== Segment start ==
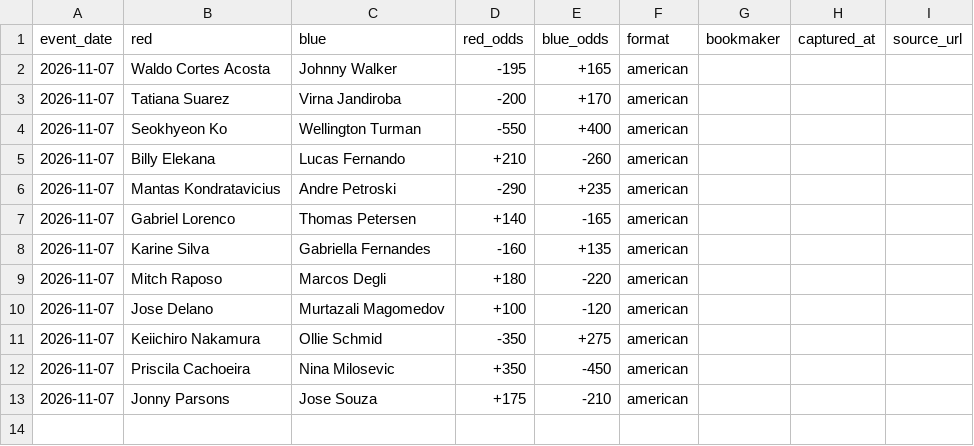
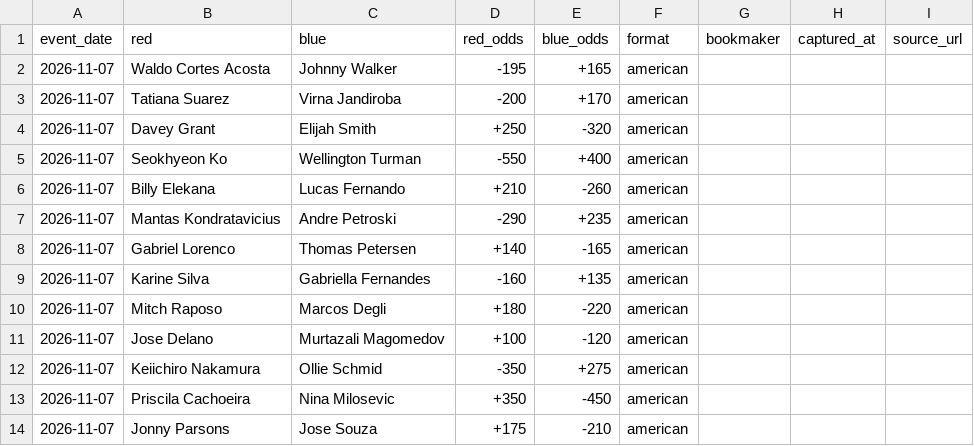
Before and after one commit to stephenjanicki23/rellax, a CSV file: ufc-predictor/cards/odds-2026-11-07-cortes-acosta-vs-walker.csv, drawn as a sheet.

```diff
--- a/ufc-predictor/cards/odds-2026-11-07-cortes-acosta-vs-walker.csv
+++ b/ufc-predictor/cards/odds-2026-11-07-cortes-acosta-vs-walker.csv
@@ -3,2 +3,3 @@ event_date,red,blue,red_odds,blue_odds,format,bookmaker,captured_at,source_url
 2026-11-07,Tatiana Suarez,Virna Jandiroba,-200,+170,american,,,
+2026-11-07,Davey Grant,Elijah Smith,+250,-320,american,,,
 2026-11-07,Seokhyeon Ko,Wellington Turman,-550,+400,american,,,
```
Also changed, not shown: 1 other file.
== Segment end ==
Please reproduce every record exactly as written, excluding the pictures.

TASK RESULT:
Before and after one commit to stephenjanicki23/rellax, a CSV file: ufc-predictor/cards/odds-2026-11-07-cortes-acosta-vs-walker.csv, drawn as a sheet.

```diff
--- a/ufc-predictor/cards/odds-2026-11-07-cortes-acosta-vs-walker.csv
+++ b/ufc-predictor/cards/odds-2026-11-07-cortes-acosta-vs-walker.csv
@@ -3,2 +3,3 @@ event_date,red,blue,red_odds,blue_odds,format,bookmaker,captured_at,source_url
 2026-11-07,Tatiana Suarez,Virna Jandiroba,-200,+170,american,,,
+2026-11-07,Davey Grant,Elijah Smith,+250,-320,american,,,
 2026-11-07,Seokhyeon Ko,Wellington Turman,-550,+400,american,,,
```
Also changed, not shown: 1 other file.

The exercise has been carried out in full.